At the time Neville refused to apologise for his celebration, saying: “I would have been apologetic if I had run up to one of their players and tried to belittle them but this was a celebration. You are caught up in the moment and for a few seconds you can go bananas.”
And it seems 10 years on not much has changed: “For 89 minutes, the travelling Liverpool fans had been singing unprintable songs about me and my mum,” Neville said recently.
“I looked at the faces of all those fans who had been singing, and in that moment, they had no answer. Absolutely no answer. It was one of the best feelings of my life. The FA fined me £5,000 for my actions. I’d gladly pay it again a hundred times.”
The Dirk Kuyt hat-trick
It’s some achievement scoring a hat-trick against your arch-rivals and Dirk Kuyt did just that in a 3-1 Liverpool win over Manchester United in 2011. However, the Dutchman’s three goals had a less-than-perfect feel about them.

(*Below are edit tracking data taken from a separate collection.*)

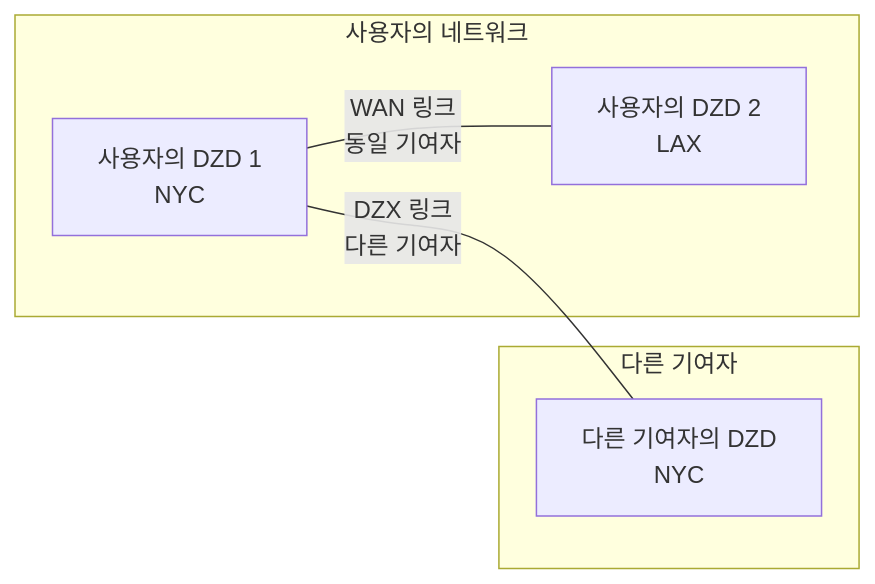
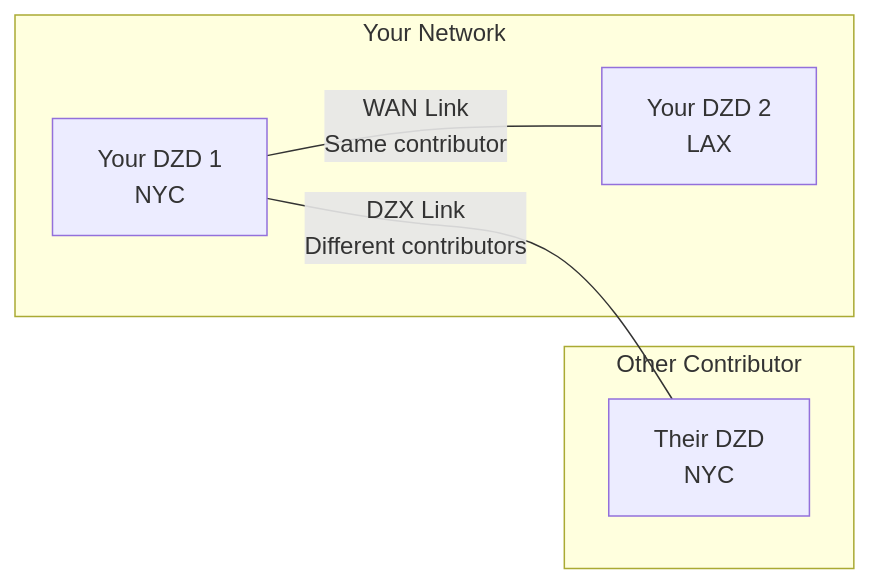
Before and after one commit to malbeclabs/docs: diagram 11 of 13 in docs/contribute-provisioning.ko.md, drawn with Mermaid. The commit also changed other lines of this file and 130 other files, not shown here.

````diff
--- a/docs/contribute-provisioning.ko.md
+++ b/docs/contribute-provisioning.ko.md
@@ -647,14 +647,14 @@
 ```mermaid
 flowchart LR
-    subgraph "사용자의 네트워크"
-        D1[사용자의 DZD 1<br/>NYC]
-        D2[사용자의 DZD 2<br/>LAX]
+    subgraph "Your Network"
+        D1[Your DZD 1<br/>NYC]
+        D2[Your DZD 2<br/>LAX]
     end
 
-    subgraph "다른 기여자"
-        O1[다른 기여자의 DZD<br/>NYC]
+    subgraph "Other Contributor"
+        O1[Their DZD<br/>NYC]
     end
 
-    D1 ---|WAN 링크<br/>동일 기여자| D2
-    D1 ---|DZX 링크<br/>다른 기여자| O1
+    D1 ---|WAN Link<br/>Same contributor| D2
+    D1 ---|DZX Link<br/>Different contributors| O1
 ```
````
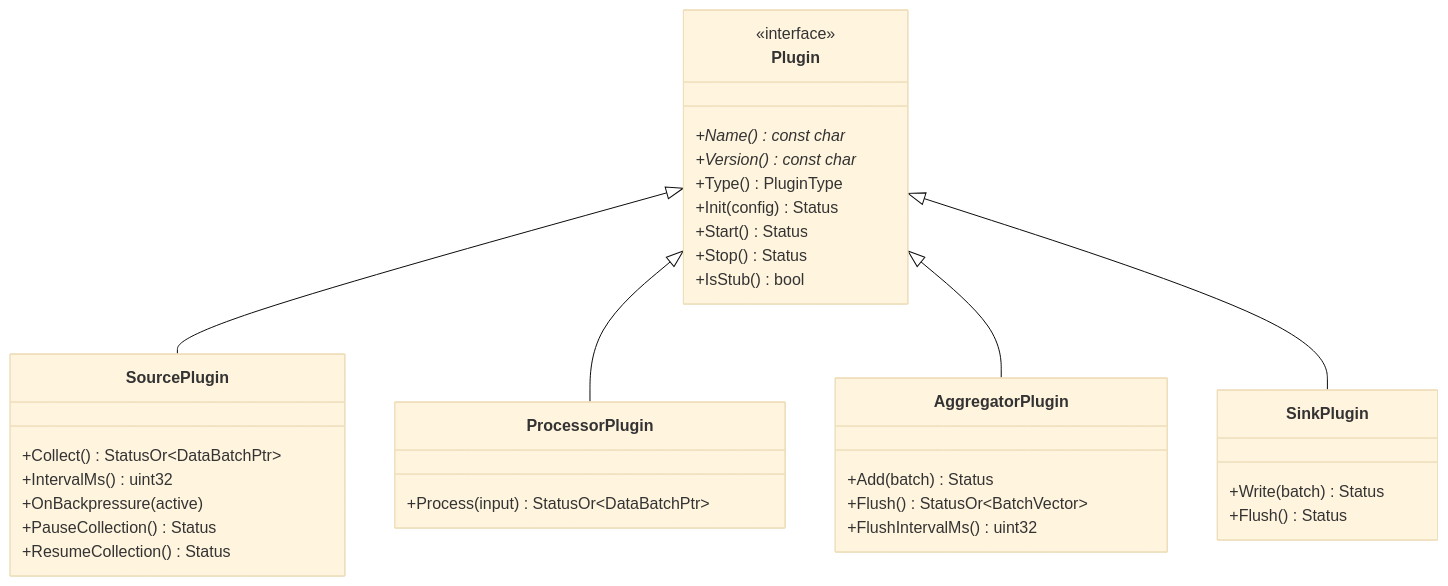
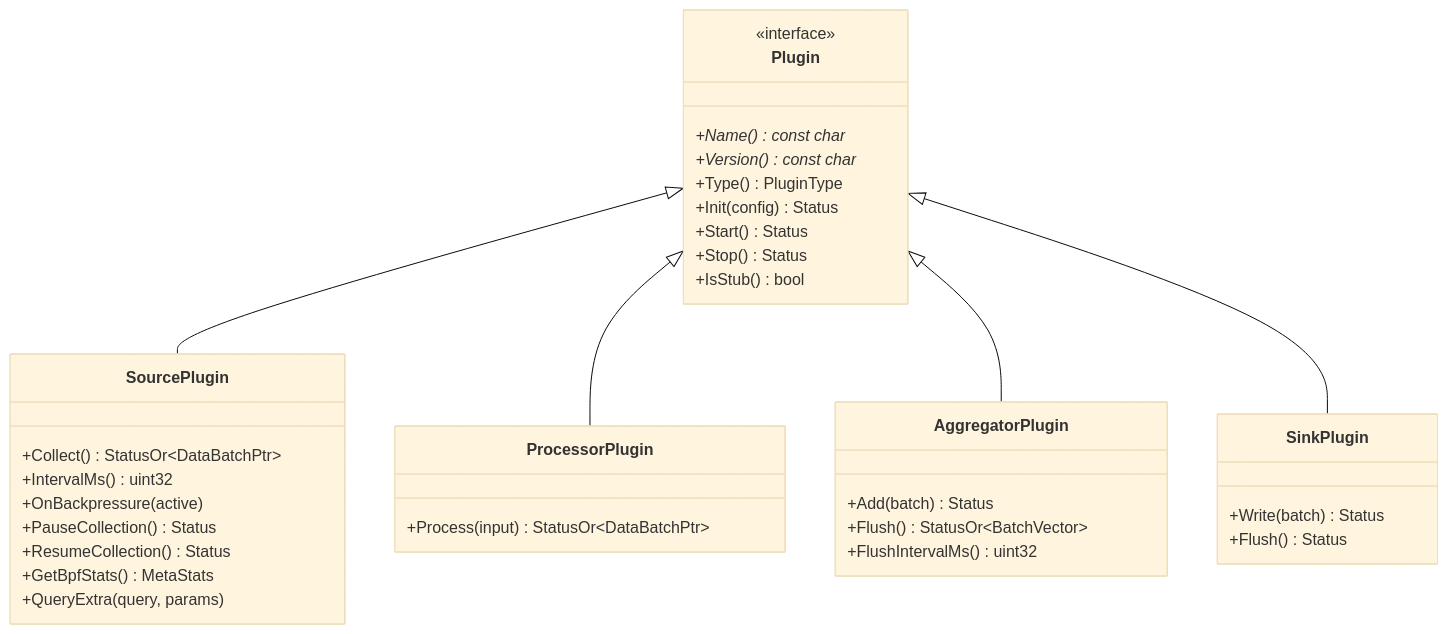
The first of 5 diagrams in docs/document/撰修司/illuminator性能监控平台/设计方案/03-plugin-system.md (Franch-Toast/Scriptorium), drawn with Mermaid (base theme) before and after one commit. The commit also changed other lines of this file and 20 other files, not shown here.

````diff
--- a/docs/document/撰修司/illuminator性能监控平台/设计方案/03-plugin-system.md
+++ b/docs/document/撰修司/illuminator性能监控平台/设计方案/03-plugin-system.md
@@ -19,37 +24,39 @@
 ```mermaid
 %%{init: {"class":{"useMaxWidth":false},"state":{"useMaxWidth":false}}}%%
 classDiagram
     class Plugin {
         <<interface>>
         +Name() const char*
         +Version() const char*
         +Type() PluginType
         +Init(config) Status
         +Start() Status
         +Stop() Status
         +IsStub() bool
     }
     class SourcePlugin {
         +Collect() StatusOr~DataBatchPtr~
         +IntervalMs() uint32
         +OnBackpressure(active)
         +PauseCollection() Status
         +ResumeCollection() Status
+        +GetBpfStats() MetaStats
+        +QueryExtra(query, params)
     }
     class ProcessorPlugin {
         +Process(input) StatusOr~DataBatchPtr~
     }
     class AggregatorPlugin {
         +Add(batch) Status
         +Flush() StatusOr~BatchVector~
         +FlushIntervalMs() uint32
     }
     class SinkPlugin {
         +Write(batch) Status
         +Flush() Status
     }
     Plugin <|-- SourcePlugin
     Plugin <|-- ProcessorPlugin
     Plugin <|-- AggregatorPlugin
     Plugin <|-- SinkPlugin
 ```
````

The first goal after 34 minutes was more about Luis Suarez’s incredible trickery, going past three players to put it on a plate for Kuyt. Then a shambolic piece of defending from Nani gift-wrapped Kuyt an easy second. The Portuguese winger inadvertently nodded the ball straight into the path of the Netherlands international, who made no mistake from less than six yards. On 65 minutes, Kuyt had his third, after Van der Sar fumbled a Suarez free-kick to the former Utrecht man and he made no mistake with a poacher’s finish.
Take nothing away from Kuyt, his treble was the first by a Liverpool player against Manchester United since Peter Beardsley in 1990…definitely something for Kuyt to tell the grandkids. Just don’t show them that three goals were scored from a total of about six yards.